> _Task requirements_
This calls for a verbatim copy of all the data, with no images carried over.

(Beginning of Given records)

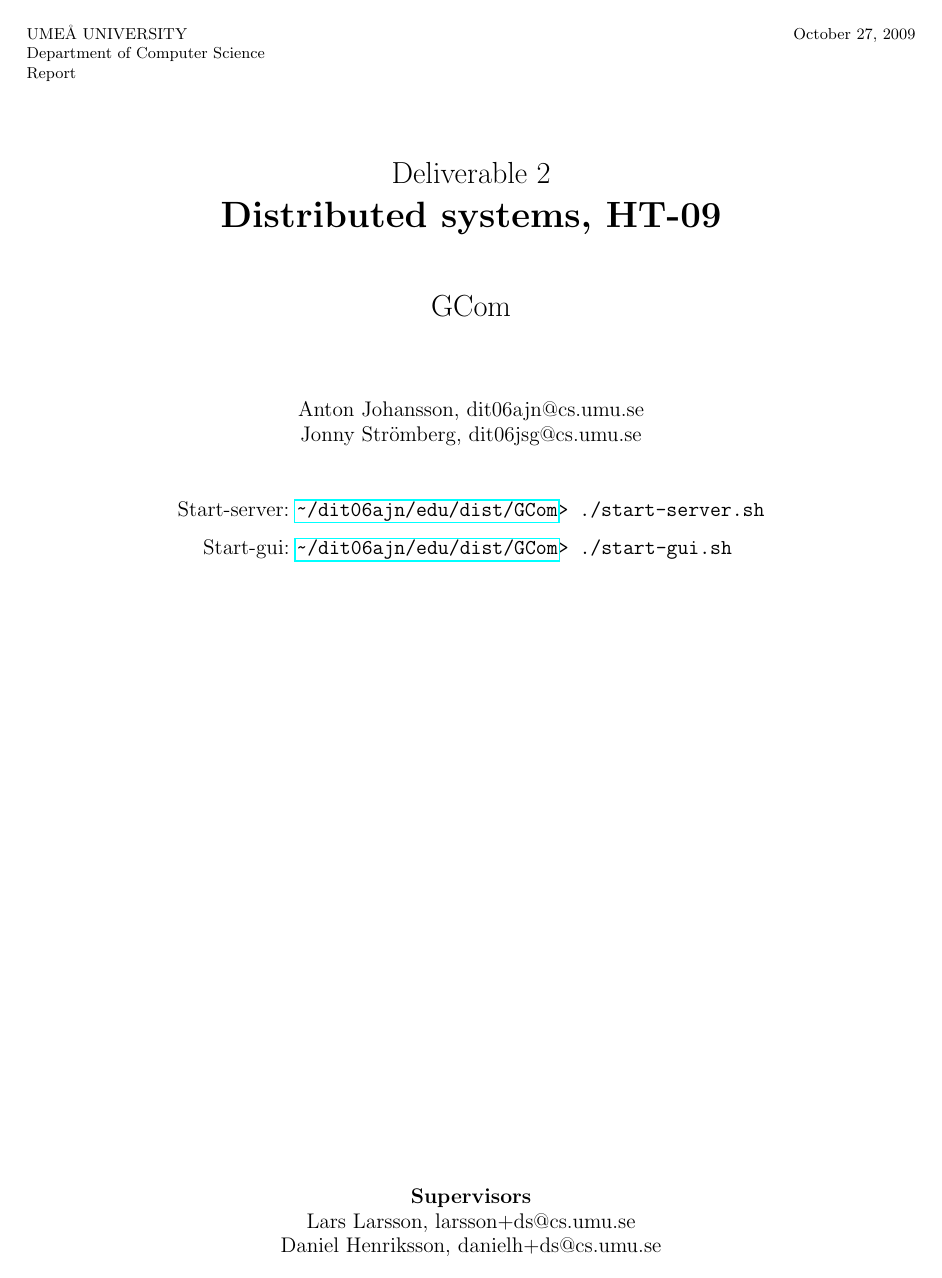
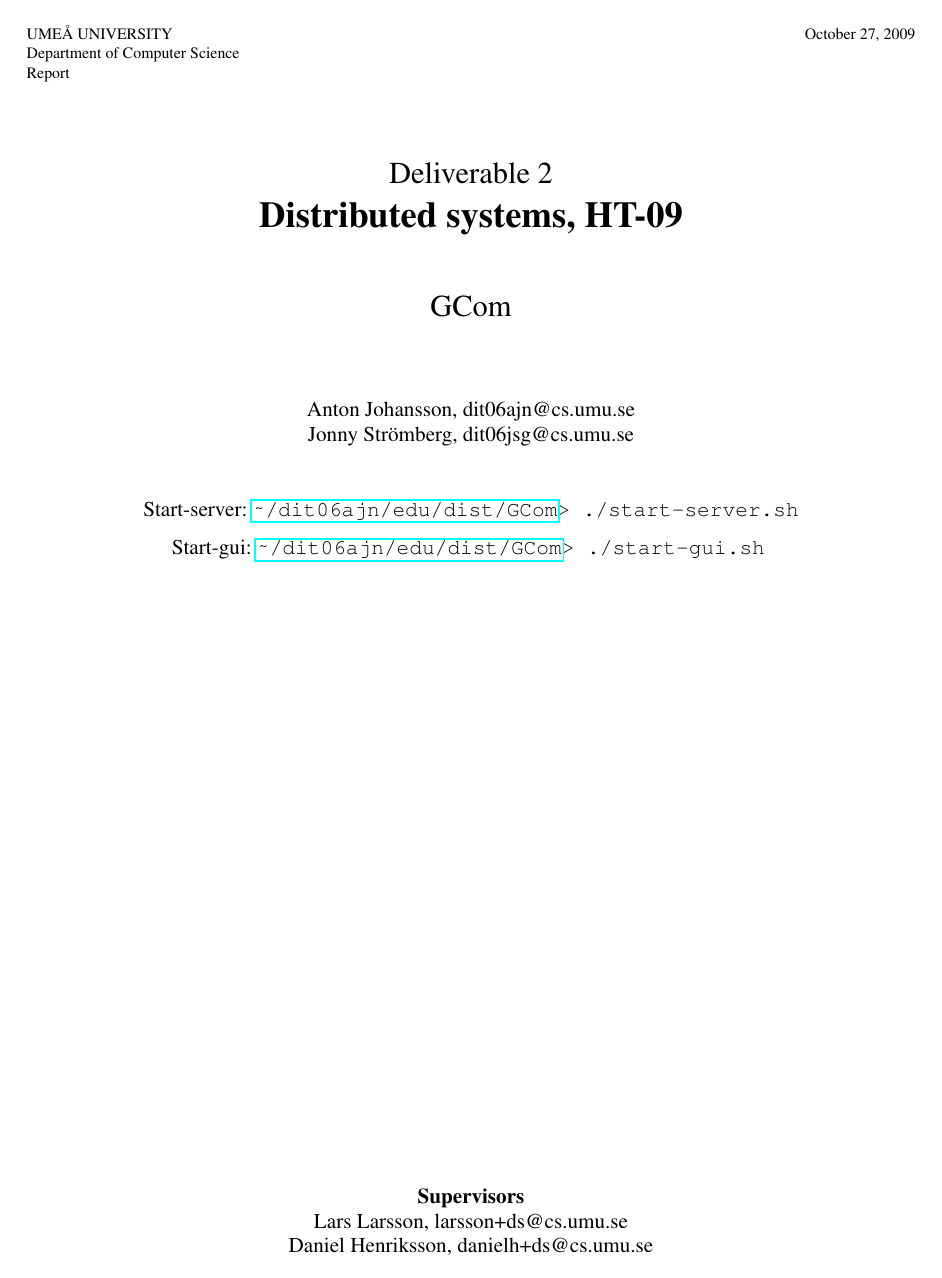
Before and after one commit to blastura/GCom, a LaTeX document (report/gcom-dit06ajn-dit06jsg.tex): page 1 of 12. Compiled offline with pdfLaTeX.

Commit message:
Fixed font

```diff
--- a/report/gcom-dit06ajn-dit06jsg.tex
+++ b/report/gcom-dit06ajn-dit06jsg.tex
@@ -13,6 +13,9 @@
 %%%%%%%%%%%%%%%%
 % Column spacing
 %\setlength{\columnsep}{7mm}
+\renewcommand{\sfdefault}{phv}
+\renewcommand{\rmdefault}{ptm}
+\renewcommand{\ttdefault}{pcr}
 
 \hyphenpenalty=750
 % If we didn't adjust the interword spacing, 2200 might be better.
```
Also changed, not shown: report/gcom-dit06ajn-dit06jsg.tex (10 more changed lines).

(End of Given records)

> _Expected output_
Before and after one commit to blastura/GCom, a LaTeX document (report/gcom-dit06ajn-dit06jsg.tex): page 1 of 12. Compiled offline with pdfLaTeX.

Commit message:
Fixed font

```diff
--- a/report/gcom-dit06ajn-dit06jsg.tex
+++ b/report/gcom-dit06ajn-dit06jsg.tex
@@ -13,6 +13,9 @@
 %%%%%%%%%%%%%%%%
 % Column spacing
 %\setlength{\columnsep}{7mm}
+\renewcommand{\sfdefault}{phv}
+\renewcommand{\rmdefault}{ptm}
+\renewcommand{\ttdefault}{pcr}
 
 \hyphenpenalty=750
 % If we didn't adjust the interword spacing, 2200 might be better.
```
Also changed, not shown: report/gcom-dit06ajn-dit06jsg.tex (10 more changed lines).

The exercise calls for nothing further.